(Dataset excerpts)

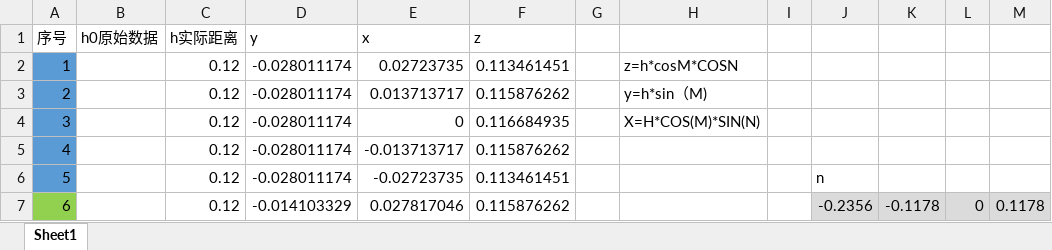
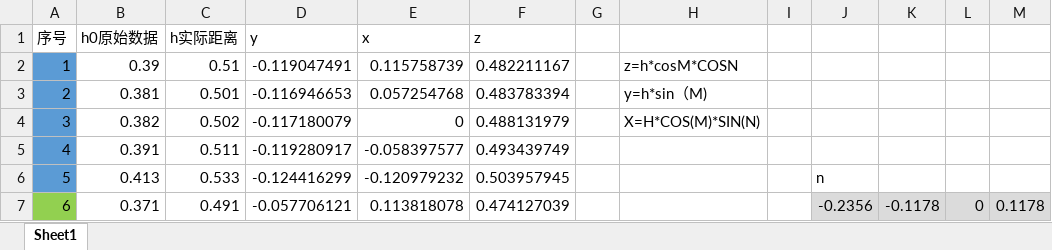
Before and after one commit to summerlikey/sanweichongjian, an Excel workbook: dianyun.xlsx, sheet Sheet1, drawn as a sheet; only a part is shown; values as stored, in another font and other column widths than the file's, no borders; the diff covers the shown part only; the diff names each change by its address in the sheet, - before the commit and + after, or states it on an @@ line.

```diff
--- a/dianyun.xlsx (sheet Sheet1)
+++ b/dianyun.xlsx (sheet Sheet1)
-B2: (empty)
+B2: 0.39
-C2: 0.12
+C2: 0.51
-D2: -0.028011174
+D2: -0.119047491
-E2: 0.02723735
+E2: 0.115758739
-F2: 0.113461451
+F2: 0.482211167
-B3: (empty)
+B3: 0.381
-C3: 0.12
+C3: 0.501
-D3: -0.028011174
+D3: -0.116946653
-E3: 0.013713717
+E3: 0.057254768
-F3: 0.115876262
+F3: 0.483783394
-B4: (empty)
+B4: 0.382
-C4: 0.12
+C4: 0.502
-D4: -0.028011174
+D4: -0.117180079
-F4: 0.116684935
+F4: 0.488131979
-B5: (empty)
+B5: 0.391
-C5: 0.12
+C5: 0.511
-D5: -0.028011174
+D5: -0.119280917
-E5: -0.013713717
+E5: -0.058397577
-F5: 0.115876262
+F5: 0.493439749
-B6: (empty)
+B6: 0.413
-C6: 0.12
+C6: 0.533
-D6: -0.028011174
+D6: -0.124416299
-E6: -0.02723735
+E6: -0.120979232
-F6: 0.113461451
+F6: 0.503957945
-B7: (empty)
+B7: 0.371
-C7: 0.12
+C7: 0.491
-D7: -0.014103329
+D7: -0.057706121
-E7: 0.027817046
+E7: 0.113818078
-F7: 0.115876262
+F7: 0.474127039
```
Also changed, not shown: 86 edited cells elsewhere in this sheet, 5 other files.
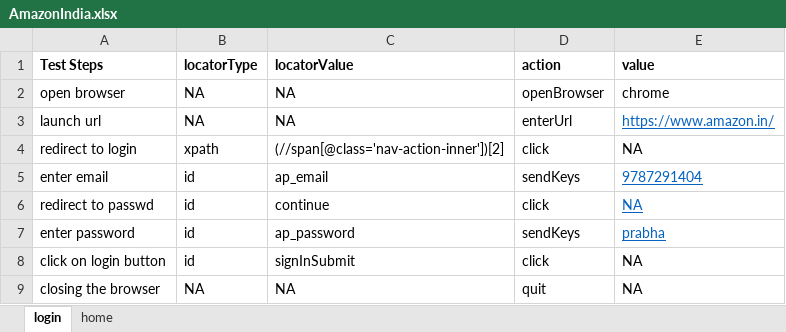
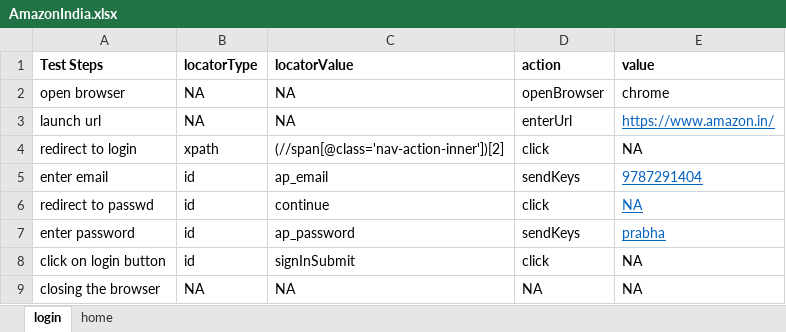
Before and after one commit to Prabhas3699/AmazonIndiaKeywordDrivenFramework, an Excel workbook: src/main/resources/AmazonIndia.xlsx, sheet login, drawn as a sheet; values as stored, in another font and other column widths than the file's, no borders; the diff names each change by its address in the sheet, - before the commit and + after, or states it on an @@ line.

Commit message:
Keyword Driven Framework for Amazon

```diff
--- a/src/main/resources/AmazonIndia.xlsx (sheet login)
+++ b/src/main/resources/AmazonIndia.xlsx (sheet login)
-D9 (action): quit
+D9 (action): NA
```
Also changed, not shown: 1 other file.
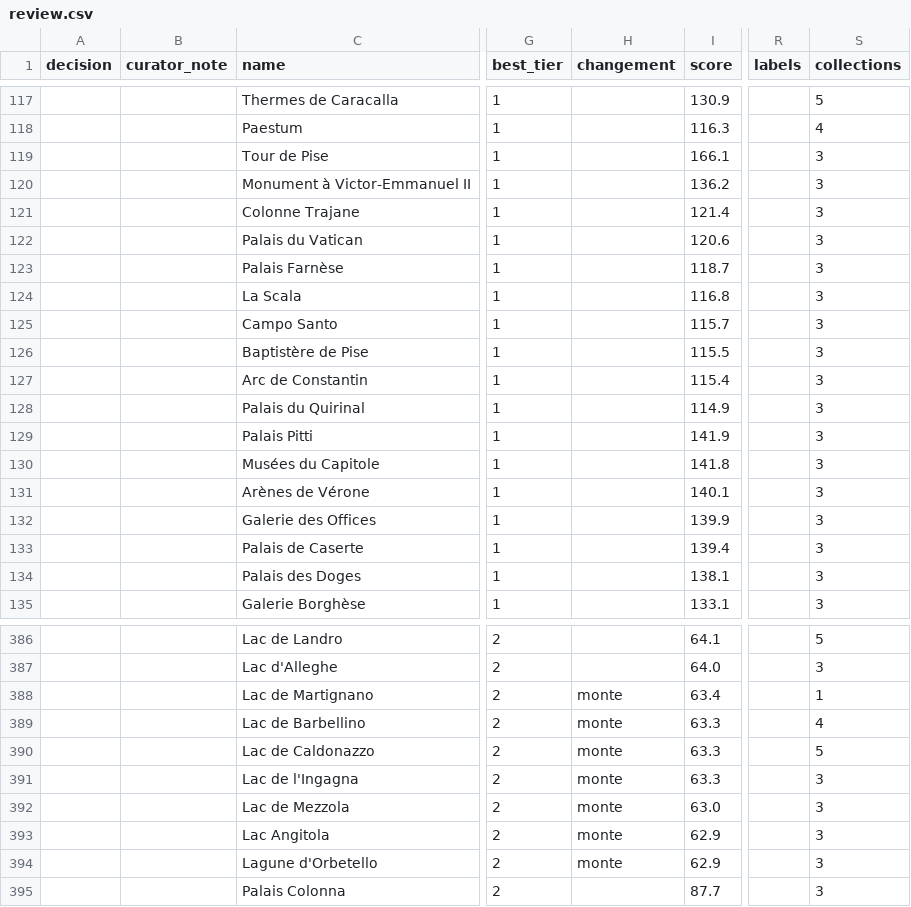
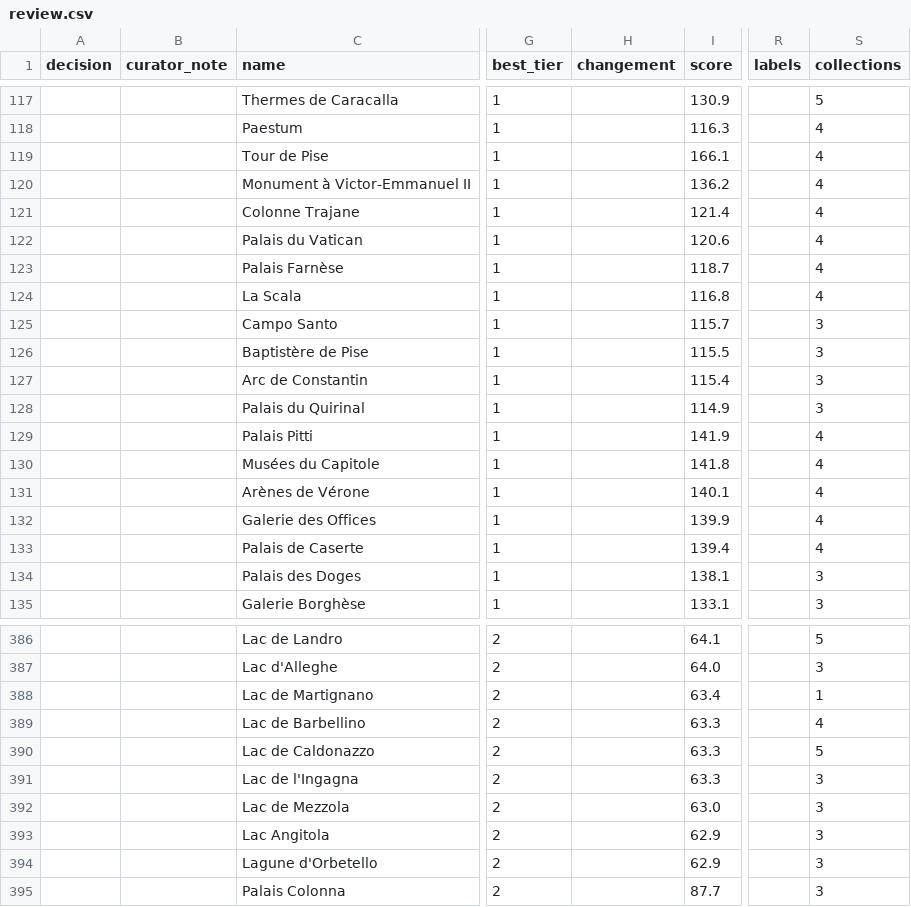
Before and after one commit to alexnr10/roam, a CSV file: pipeline/data/it/out/review.csv, drawn as a sheet; only a part is shown, gaps mark what is left out; the diff covers the shown part only; the diff names each change by its address in the sheet, - before the commit and + after, or states it on an @@ line.

```diff
--- a/pipeline/data/it/out/review.csv
+++ b/pipeline/data/it/out/review.csv
-S119:S124 (collections): 3
+S119:S124 (collections): 4
-S129:S133 (collections): 3
+S129:S133 (collections): 4
-H388:H394 (changement): monte
+H388:H394 (changement): (empty)
```
Also changed, not shown: 118 edited cells elsewhere in this file, 5 other files.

= Work instruction =
Return all the records exactly. Skip the pictures.

= Answer section =
Before and after one commit to summerlikey/sanweichongjian, an Excel workbook: dianyun.xlsx, sheet Sheet1, drawn as a sheet; only a part is shown; values as stored, in another font and other column widths than the file's, no borders; the diff covers the shown part only; the diff names each change by its address in the sheet, - before the commit and + after, or states it on an @@ line.

```diff
--- a/dianyun.xlsx (sheet Sheet1)
+++ b/dianyun.xlsx (sheet Sheet1)
-B2: (empty)
+B2: 0.39
-C2: 0.12
+C2: 0.51
-D2: -0.028011174
+D2: -0.119047491
-E2: 0.02723735
+E2: 0.115758739
-F2: 0.113461451
+F2: 0.482211167
-B3: (empty)
+B3: 0.381
-C3: 0.12
+C3: 0.501
-D3: -0.028011174
+D3: -0.116946653
-E3: 0.013713717
+E3: 0.057254768
-F3: 0.115876262
+F3: 0.483783394
-B4: (empty)
+B4: 0.382
-C4: 0.12
+C4: 0.502
-D4: -0.028011174
+D4: -0.117180079
-F4: 0.116684935
+F4: 0.488131979
-B5: (empty)
+B5: 0.391
-C5: 0.12
+C5: 0.511
-D5: -0.028011174
+D5: -0.119280917
-E5: -0.013713717
+E5: -0.058397577
-F5: 0.115876262
+F5: 0.493439749
-B6: (empty)
+B6: 0.413
-C6: 0.12
+C6: 0.533
-D6: -0.028011174
+D6: -0.124416299
-E6: -0.02723735
+E6: -0.120979232
-F6: 0.113461451
+F6: 0.503957945
-B7: (empty)
+B7: 0.371
-C7: 0.12
+C7: 0.491
-D7: -0.014103329
+D7: -0.057706121
-E7: 0.027817046
+E7: 0.113818078
-F7: 0.115876262
+F7: 0.474127039
```
Also changed, not shown: 86 edited cells elsewhere in this sheet, 5 other files.
Before and after one commit to Prabhas3699/AmazonIndiaKeywordDrivenFramework, an Excel workbook: src/main/resources/AmazonIndia.xlsx, sheet login, drawn as a sheet; values as stored, in another font and other column widths than the file's, no borders; the diff names each change by its address in the sheet, - before the commit and + after, or states it on an @@ line.

Commit message:
Keyword Driven Framework for Amazon

```diff
--- a/src/main/resources/AmazonIndia.xlsx (sheet login)
+++ b/src/main/resources/AmazonIndia.xlsx (sheet login)
-D9 (action): quit
+D9 (action): NA
```
Also changed, not shown: 1 other file.
Before and after one commit to alexnr10/roam, a CSV file: pipeline/data/it/out/review.csv, drawn as a sheet; only a part is shown, gaps mark what is left out; the diff covers the shown part only; the diff names each change by its address in the sheet, - before the commit and + after, or states it on an @@ line.

```diff
--- a/pipeline/data/it/out/review.csv
+++ b/pipeline/data/it/out/review.csv
-S119:S124 (collections): 3
+S119:S124 (collections): 4
-S129:S133 (collections): 3
+S129:S133 (collections): 4
-H388:H394 (changement): monte
+H388:H394 (changement): (empty)
```
Also changed, not shown: 118 edited cells elsewhere in this file, 5 other files.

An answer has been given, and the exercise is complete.